Nourish Nova Scotia was given a pilot run this year in the area where the student would help raise money for their school’s nutrition programs buy selling locally produced vegetables. With a number of small farms in the area, it presented an opportunity for the Halifax-based organization to be innovative when bringing the service to Northern Nova Scotia.
“We new it had to look a little different up here because there are a lot of small-scale farmers that wanted to be involved and that’s where this hub model came from,” Nourish Nova Scotia executive director Margo Riebe-Butt said.
Six farms from the area each grew a crop specifically for the school fundraiser and students sold advanced orders of 30 lbs. worth of vegetables for $30. On Oct. 5 students met with the farmers at the Dr. Carson and Marion Murray Community Centre for a day of bagging and boxing potatoes, apples, carrots, garlic, kohlrabi, squash, onions, turnips, parsnips and herbs. With Thanksgiving just around the corner, the program saw over 350 boxes sold. Across the province over 6.000 boxes were sold, generating over $180,000 to be split between Nourish Nova Scotia, schools and Nova Scotia farms.
The program found partners in Northern Nova Scotia through registered nutritionist Trudy Reid and the Cumberland Food Action Network, where partnerships where area famers had already been made. The school program was a natural fit for everyone.
“[We] really, really value increasing fruit and vegetable consumption and creating awareness around food and I wanted to see this happen in Cumberland County, so we brought together some of the farmers and approached some of the teachers, ” Reid said.
Participating farms were the Good Thyme Farm in Amherst Shore, Side By Each outside of Amherst, Les Jardins Stellaria in Lower Shinimicas, Alder Meadow Farm in Linden, Wysmykal Farm on the Northumberland Shore, and Vista Bella in Malagash.
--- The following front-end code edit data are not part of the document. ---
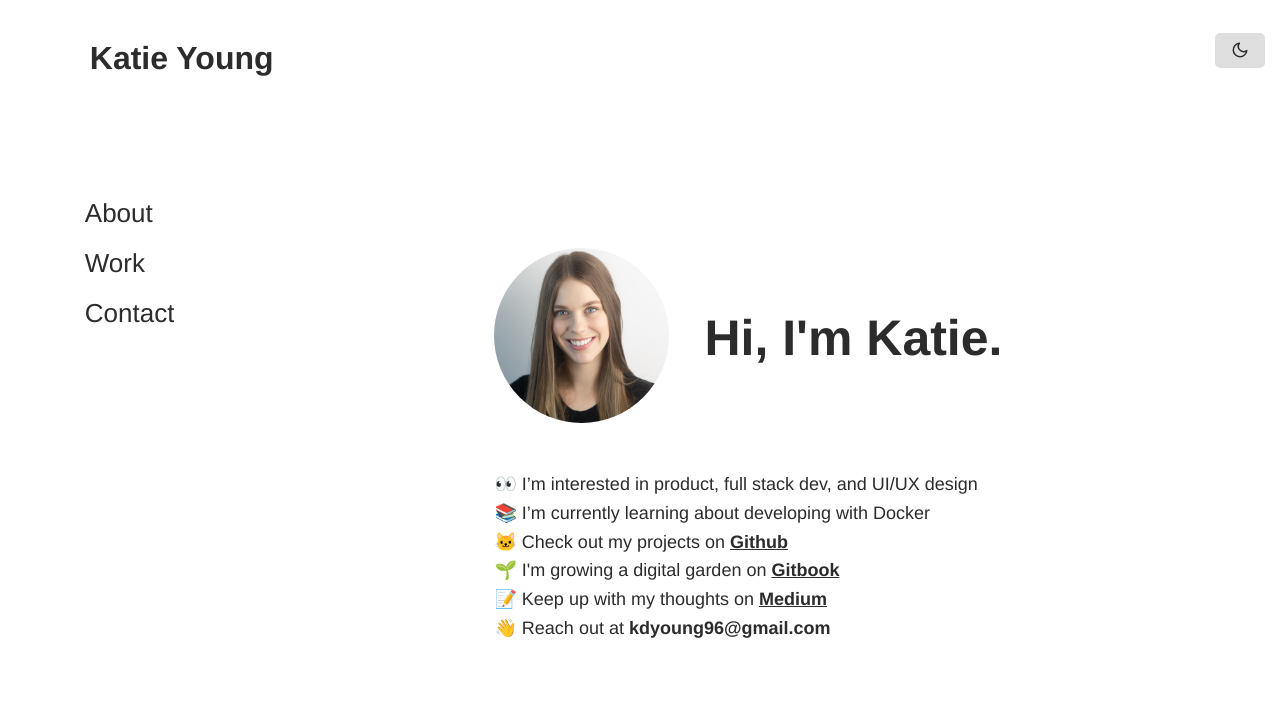
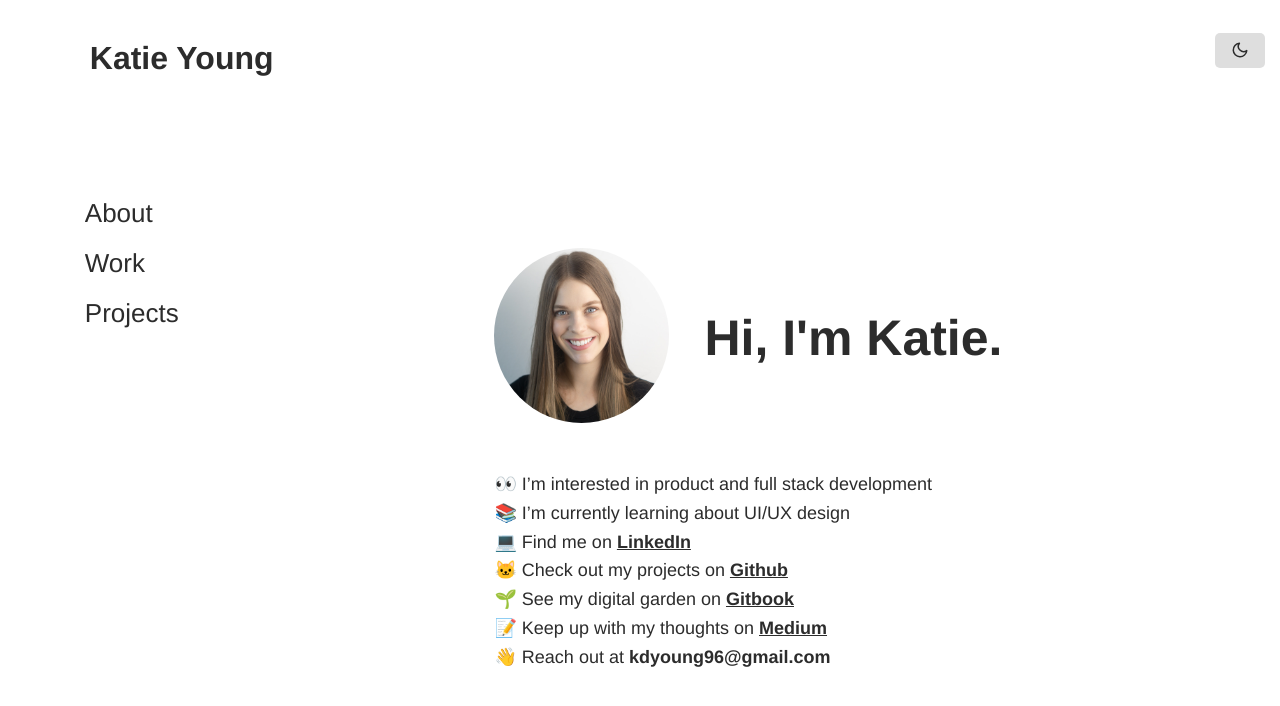
Before and after one commit to kaydyoung/kaydyoung.github.io, a Jekyll site: the page built from index.html, in a window 1280 px wide. Shown: the top 706 px of the page. Built offline with Jekyll 4.4.1, drawn with Linux system fonts in a browser that asks for light colours.

Commit message:
ui final touches

```diff
--- a/_data/navigation.yml
+++ b/_data/navigation.yml
@@ -2,5 +2,5 @@
   link: /about.html
 - name: Work
   link: /work.html
-- name: Contact
-  link: /contactme.html
+- name: Projects
+  link: /projects.html
--- a/about.html
+++ b/about.html
@@ -8,8 +8,8 @@ title: About
 <p>
   I've always had a passion for creating things. My childhood involved a lot of Legos and cardboard castles. When I turned 10 years old my family moved to Denmark and I was exposed to a new form of design: Scandinavian minimalism. I travelled occassionally to new cities across Europe and happily absorbed all of the new sensory information. I loved the classical architecture of Italy, the romantic facades of France, the stone castles of Prague, but I always found myself coming back to the careful and simplistic forms in Danish design. Today, this inspiration manifests itself on the web.
   <br></br>
-  I created this website as a fun personal project, but also a small experiment in front end development. New websites frequently place form over function and I wanted to pay homage to old school efficiency with my design. I plan on making improvements to the UI and the content while keeping it lightning fast!
+  I created this website as a fun personal project, but also a small experiment in front end development. New websites frequently place form over function and I wanted to pay homage to old school efficiency with my design. I plan on making improvements to the UI and the content while maintaining its lightning speed.
   <br></br>
-  I continually strive towards improvement. I develop products I believe in by iterating agilely, minimizing ruthlessly, and supporting my team wholeheartedly. If you'd like to work with me, click contact in the sidebar and reach out to me on social media or via email.
+  I continually strive towards improvement. I develop products I believe in by iterating agilely, minimizing ruthlessly, and supporting my team wholeheartedly. If you'd like to work with me, reach out to me on social media or via email.
 </p>
 </div>
--- a/index.html
+++ b/index.html
@@ -9,10 +9,11 @@ title: Katie
 </div>
 <div class="katie-page-bio">
     <p>
-        👀 I’m interested in product, full stack dev, and UI/UX design<br>
-        📚 I’m currently learning about developing with Docker<br>
+        👀 I’m interested in product and full stack development<br>
+        📚 I’m currently learning about UI/UX design<br>
+        💻 Find me on <a href="https://www.linkedin.com/in/katherinedyoung/" target="_blank">LinkedIn</a><br>
         🐱 Check out my projects on <a href="https://github.com/kaydyoung" target="_blank">Github</a><br>
-        🌱 I'm growing a digital garden on <a href="https://kaydyoung.gitbook.io/my-brain/" target="_blank">Gitbook</a><br>
+        🌱 See my digital garden on <a href="https://kaydyoung.gitbook.io/my-brain/" target="_blank">Gitbook</a><br>
         📝 Keep up with my thoughts on <a href="https://medium.com/@kaydyoung" target="_blank">Medium</a><br>
         👋 Reach out at <b>kdyoung96@gmail.com</b>
     </p>
--- a/work.html
+++ b/work.html
@@ -11,7 +11,7 @@ title: Work
     <div class="work-content">
       <p>I am currently working on a self service data science product at General Motors. Our application enables users to discover data, develop and train algorithms, collaborate on projects, and publish/share data visualizations.
       </p>
-      <p>My first position as a product manager immersed me in the world of data science. I took a product in the early stages and created a cohesive platform for data discovery, AI/ML model development, training, deployment, and feedback. In addition to being a one stop shop for data scientists, we gave BI analysts a free space to create and share data visualizations with easy to follow tutorials I crafted. Diving into the world of data science was a difficult task. I was learning python for the first time, learning about enterprise data architecture, and becoming an expert in Jupyter notebooks, but these challenges excited me and drove me to succeed.</p>
+      <!-- <p>My first position as a product manager immersed me in the world of data science. I took a product in the early stages and created a cohesive platform for data discovery, AI/ML model development, training, deployment, and feedback. In addition to being a one stop shop for data scientists, we gave BI analysts a free space to create and share data visualizations with easy to follow tutorials I crafted. Diving into the world of data science was a difficult task. I was learning python for the first time, learning about enterprise data architecture, and becoming an expert in Jupyter notebooks, but these challenges excited me and drove me to succeed.</p> -->
     </div>
     </div>
 </div>
```
Also changed, not shown: _layouts/contact.html (deleted, +0 -23 lines), contactme.html (deleted, +0 -35 lines), projects.html (added, +13 -0 lines), assets/images/profile1.jpg (added), 8 other files.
To learn more about Nourish Nova Scotia, visit www.nourishns.ca.